TASK OBJECTIVE:
Report the number of lines in the entries below that include the word "Zrób", and nothing else.

DATA:
**********

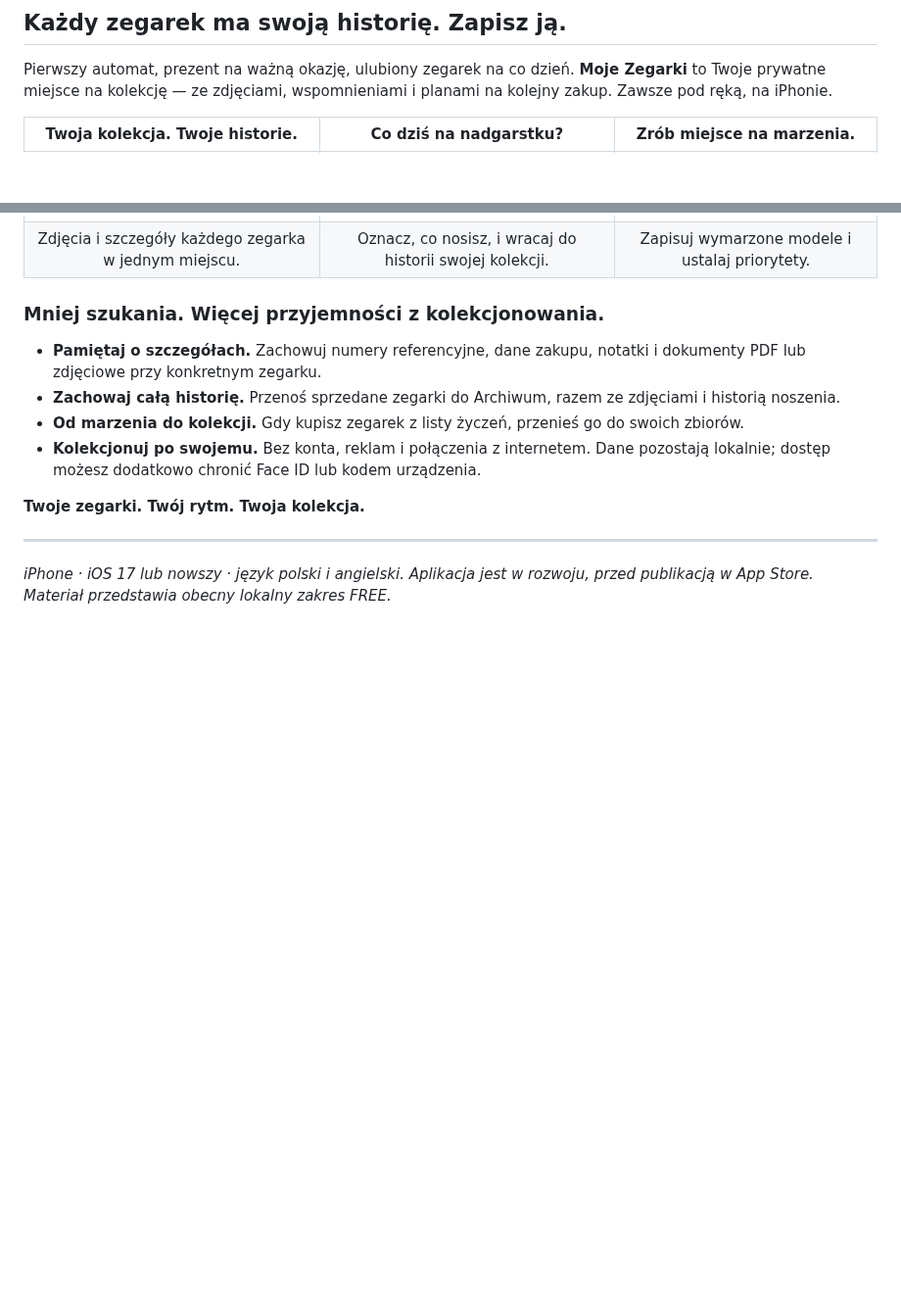
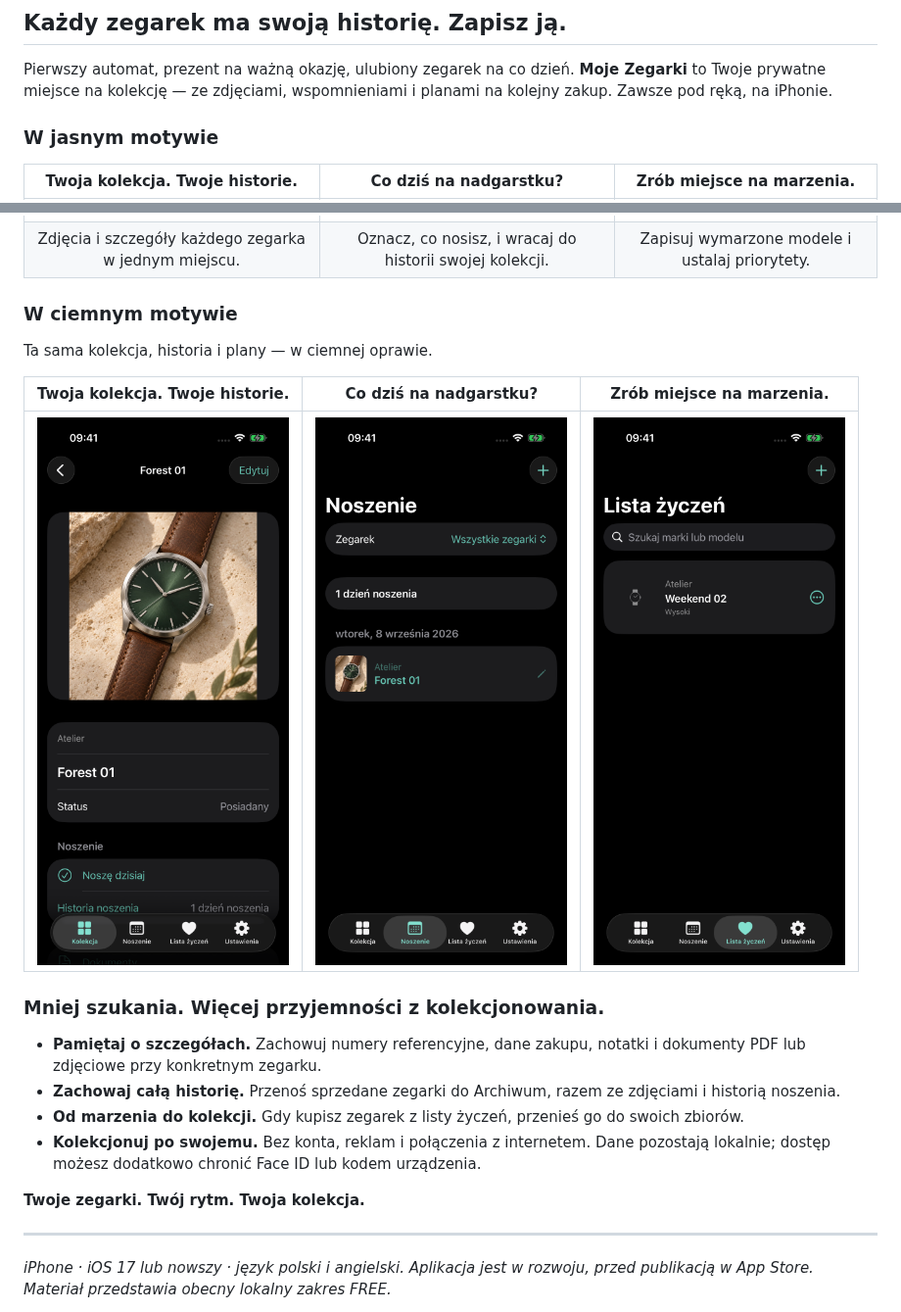
Before and after one commit to MrDeex1k/MojeZegarki, a Markdown page: docs/promocja/README.md, 2 parts joined by grey strips. Shown at 98% size. GitHub-like rendering; pictures changed too: docs/promocja/screenshots/lista-zyczen-dark.png (added), docs/promocja/screenshots/noszenie-dark.png (added), docs/promocja/screenshots/zegarek-dark.png (added); blank space fills up the shorter version.

Commit message:
docs: add matching dark mode showcase screenshots

```diff
--- a/docs/promocja/README.md
+++ b/docs/promocja/README.md
@@ -4,10 +4,20 @@
 
 Pierwszy automat, prezent na ważną okazję, ulubiony zegarek na co dzień. **Moje Zegarki** to Twoje prywatne miejsce na kolekcję — ze zdjęciami, wspomnieniami i planami na kolejny zakup. Zawsze pod ręką, na iPhonie.
 
+### W jasnym motywie
+
 | Twoja kolekcja. Twoje historie. | Co dziś na nadgarstku? | Zrób miejsce na marzenia. |
 | :---: | :---: | :---: |
 | ![Szczegóły zegarka Forest 01: zdjęcie, status i szybkie oznaczanie noszenia](screenshots/zegarek.png) | ![Historia noszenia z przykładowym wpisem dla zegarka Forest 01](screenshots/noszenie.png) | ![Lista życzeń z zegarkiem Weekend 02 i wysokim priorytetem](screenshots/lista-zyczen.png) |
 | Zdjęcia i szczegóły każdego zegarka w jednym miejscu. | Oznacz, co nosisz, i wracaj do historii swojej kolekcji. | Zapisuj wymarzone modele i ustalaj priorytety. |
+
+### W ciemnym motywie
+
+Ta sama kolekcja, historia i plany — w ciemnej oprawie.
+
+| Twoja kolekcja. Twoje historie. | Co dziś na nadgarstku? | Zrób miejsce na marzenia. |
+| :---: | :---: | :---: |
+| ![Ciemny motyw: szczegóły zegarka Forest 01 ze zdjęciem i oznaczaniem noszenia](screenshots/zegarek-dark.png) | ![Ciemny motyw: historia noszenia zegarka Forest 01](screenshots/noszenie-dark.png) | ![Ciemny motyw: lista życzeń z zegarkiem Weekend 02 i wysokim priorytetem](screenshots/lista-zyczen-dark.png) |
 
 ### Mniej szukania. Więcej przyjemności z kolekcjonowania.
 
```
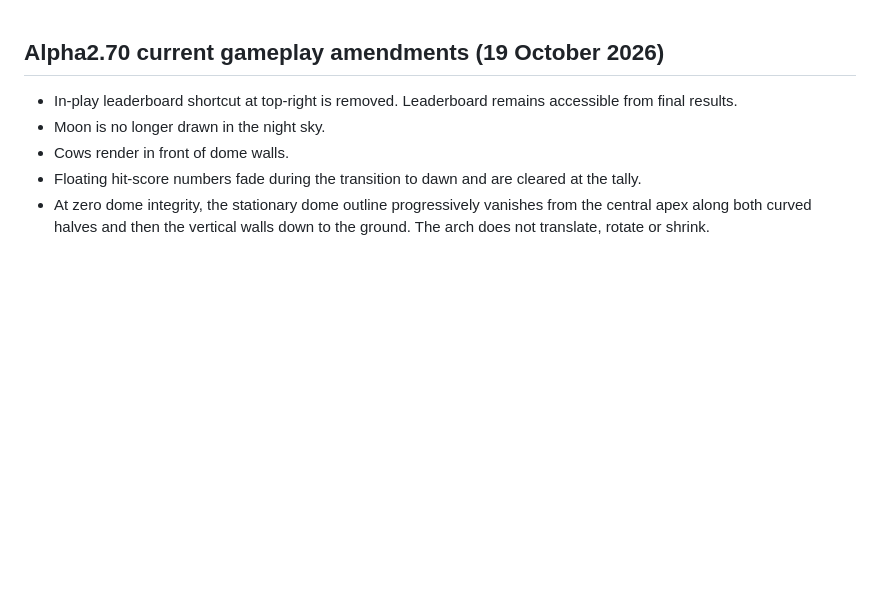
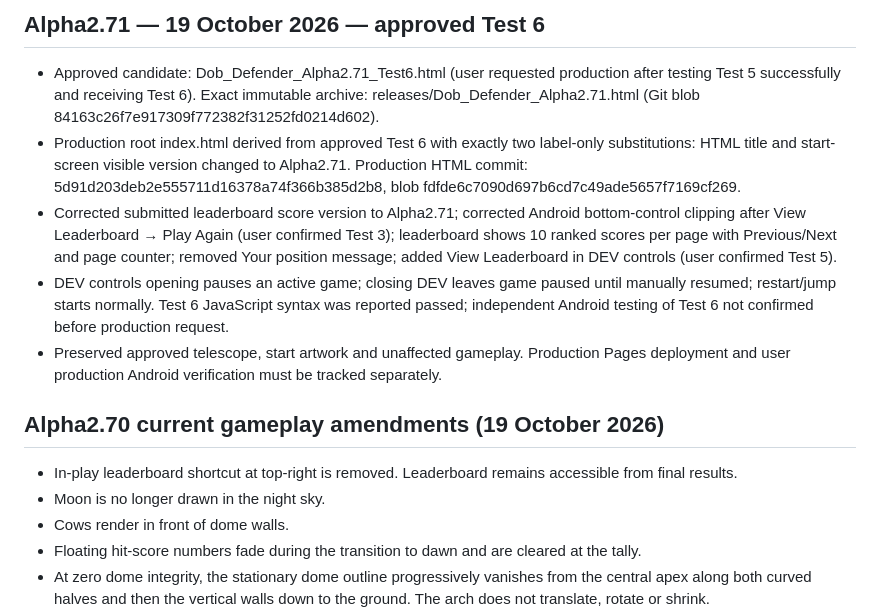
Before and after one commit to frankryanjr/dob-defender-mobile, a Markdown page: docs/GAMEPLAY.md, the part around the change. Drawn GitHub-style; blank space fills up the shorter version.

Commit message:
Document Alpha2.71 production release in docs/GAMEPLAY.md

```diff
--- a/docs/GAMEPLAY.md
+++ b/docs/GAMEPLAY.md
@@ -1,3 +1,11 @@
+## Alpha2.71 — 19 October 2026 — approved Test 6
+
+- Approved candidate: Dob_Defender_Alpha2.71_Test6.html (user requested production after testing Test 5 successfully and receiving Test 6). Exact immutable archive: releases/Dob_Defender_Alpha2.71.html (Git blob 84163c26f7e917309f772382f31252fd0214d602).
+- Production root index.html derived from approved Test 6 with exactly two label-only substitutions: HTML title and start-screen visible version changed to Alpha2.71. Production HTML commit: 5d91d203deb2e555711d16378a74f366b385d2b8, blob fdfde6c7090d697b6cd7c49ade5657f7169cf269.
+- Corrected submitted leaderboard score version to Alpha2.71; corrected Android bottom-control clipping after View Leaderboard → Play Again (user confirmed Test 3); leaderboard shows 10 ranked scores per page with Previous/Next and page counter; removed Your position message; added View Leaderboard in DEV controls (user confirmed Test 5).
+- DEV controls opening pauses an active game; closing DEV leaves game paused until manually resumed; restart/jump starts normally. Test 6 JavaScript syntax was reported passed; independent Android testing of Test 6 not confirmed before production request.
+- Preserved approved telescope, start artwork and unaffected gameplay. Production Pages deployment and user production Android verification must be tracked separately.
+
 ## Alpha2.70 current gameplay amendments (19 October 2026)
 
 - In-play leaderboard shortcut at top-right is removed. Leaderboard remains accessible from final results.
```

**********

SOLVED EXERCISE:
2